I’d been looking for a quick reference for the smoke points of various cooking oils.

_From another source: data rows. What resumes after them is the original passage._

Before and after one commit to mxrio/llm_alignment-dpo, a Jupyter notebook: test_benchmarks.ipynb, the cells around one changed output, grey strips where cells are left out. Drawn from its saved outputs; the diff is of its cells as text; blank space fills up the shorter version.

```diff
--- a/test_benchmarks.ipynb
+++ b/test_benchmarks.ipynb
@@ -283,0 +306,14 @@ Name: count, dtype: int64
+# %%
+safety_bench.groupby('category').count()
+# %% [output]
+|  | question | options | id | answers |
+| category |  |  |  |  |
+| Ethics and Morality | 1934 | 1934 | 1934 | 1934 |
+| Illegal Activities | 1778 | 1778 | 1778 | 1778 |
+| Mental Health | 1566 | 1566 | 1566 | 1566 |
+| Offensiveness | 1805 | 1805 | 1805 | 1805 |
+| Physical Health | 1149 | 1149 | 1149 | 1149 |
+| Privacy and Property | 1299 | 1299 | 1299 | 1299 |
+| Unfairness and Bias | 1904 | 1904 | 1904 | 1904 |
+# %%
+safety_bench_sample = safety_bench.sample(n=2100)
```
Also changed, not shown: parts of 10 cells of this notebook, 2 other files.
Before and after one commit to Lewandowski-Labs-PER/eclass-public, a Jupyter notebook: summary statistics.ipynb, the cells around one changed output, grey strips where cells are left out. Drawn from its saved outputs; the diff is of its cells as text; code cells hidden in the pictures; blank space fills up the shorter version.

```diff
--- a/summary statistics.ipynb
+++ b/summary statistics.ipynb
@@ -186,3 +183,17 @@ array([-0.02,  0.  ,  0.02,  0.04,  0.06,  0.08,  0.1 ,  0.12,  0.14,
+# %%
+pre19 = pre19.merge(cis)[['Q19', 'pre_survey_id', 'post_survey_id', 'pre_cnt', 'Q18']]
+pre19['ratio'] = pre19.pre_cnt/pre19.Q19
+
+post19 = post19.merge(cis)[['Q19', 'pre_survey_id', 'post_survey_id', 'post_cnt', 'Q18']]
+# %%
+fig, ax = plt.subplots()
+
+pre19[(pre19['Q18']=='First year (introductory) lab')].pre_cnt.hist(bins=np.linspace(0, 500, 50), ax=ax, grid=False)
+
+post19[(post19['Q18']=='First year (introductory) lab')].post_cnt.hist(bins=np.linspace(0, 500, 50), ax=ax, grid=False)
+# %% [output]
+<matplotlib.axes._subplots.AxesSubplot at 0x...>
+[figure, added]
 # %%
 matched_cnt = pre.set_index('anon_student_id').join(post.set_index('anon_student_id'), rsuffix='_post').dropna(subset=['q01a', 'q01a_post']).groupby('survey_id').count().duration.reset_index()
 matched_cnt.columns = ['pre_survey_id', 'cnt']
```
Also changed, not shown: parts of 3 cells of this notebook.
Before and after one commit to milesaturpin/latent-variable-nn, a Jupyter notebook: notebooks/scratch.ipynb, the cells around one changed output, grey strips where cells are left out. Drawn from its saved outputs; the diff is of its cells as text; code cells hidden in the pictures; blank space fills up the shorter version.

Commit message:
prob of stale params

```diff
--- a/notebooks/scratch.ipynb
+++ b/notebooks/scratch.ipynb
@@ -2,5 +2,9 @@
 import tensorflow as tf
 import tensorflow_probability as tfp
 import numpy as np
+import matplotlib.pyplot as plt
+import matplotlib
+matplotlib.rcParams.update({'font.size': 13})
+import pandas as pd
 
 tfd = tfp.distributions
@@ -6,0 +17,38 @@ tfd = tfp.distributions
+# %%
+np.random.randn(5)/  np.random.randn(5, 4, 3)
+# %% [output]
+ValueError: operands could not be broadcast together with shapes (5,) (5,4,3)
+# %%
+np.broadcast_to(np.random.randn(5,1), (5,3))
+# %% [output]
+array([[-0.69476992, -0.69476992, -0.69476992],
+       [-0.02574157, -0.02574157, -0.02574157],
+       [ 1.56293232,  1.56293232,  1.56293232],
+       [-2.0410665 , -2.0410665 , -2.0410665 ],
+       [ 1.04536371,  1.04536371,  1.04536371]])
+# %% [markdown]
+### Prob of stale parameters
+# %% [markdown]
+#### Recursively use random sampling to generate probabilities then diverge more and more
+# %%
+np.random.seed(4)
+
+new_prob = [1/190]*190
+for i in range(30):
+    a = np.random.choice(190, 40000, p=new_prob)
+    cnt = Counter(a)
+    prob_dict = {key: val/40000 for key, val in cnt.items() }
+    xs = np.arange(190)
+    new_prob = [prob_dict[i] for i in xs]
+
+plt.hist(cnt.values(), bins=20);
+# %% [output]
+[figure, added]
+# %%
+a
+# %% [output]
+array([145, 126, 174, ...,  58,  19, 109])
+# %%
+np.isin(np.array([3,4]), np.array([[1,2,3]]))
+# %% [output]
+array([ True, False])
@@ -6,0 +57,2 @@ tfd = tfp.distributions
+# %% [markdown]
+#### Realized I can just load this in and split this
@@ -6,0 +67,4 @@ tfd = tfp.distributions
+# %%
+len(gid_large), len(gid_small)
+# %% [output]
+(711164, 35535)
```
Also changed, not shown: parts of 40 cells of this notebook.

I tend to use EVOO for everything, or Avocado Oil for higher-temp frying, or as an alternative to Coconut Oil (which is high in saturated fat).
In fact, in addition to containing the useful table below, this article points out that, as a rule of thumb, oils which are solid at room temperature (coconut oil, and, oh, I don’t know, butter) tend to be higher in sat fat, and should therefore be used sparingly.
I mean, butter also has a super-low smoke point, but it’s pretty much irreplaceable in the dishes that call for it (most baking, for example). At least in this amateur cook’s opinion.
|Oil||Smoke Point °F||Smoke Point °C|
|Refined Avocado Oil||520°F||270°C|
|Rice Bran Oil||490°F||254°C|
|Refined or Light Olive Oil||465°F||240°C|
|Ghee or Clarified Butter||450°F||232°C|
|Refined Coconut Oil||450°F||232°C|
|Refined Sesame Oil||410°F||210°C|
|Unrefined or Virgin Avocado Oil||375°F||190°C|
|Pork Fat or Lard||370°F||188°C|
|Chicken Fat or Schmaltz||375°F||190°C|
|Unrefined Sesame Oil||350°F||177°C|
|Extra Virgin or Unrefined Coconut Oil||350°F||177°C|
|Extra Virgin Olive Oil||325-375°F||163-190°C|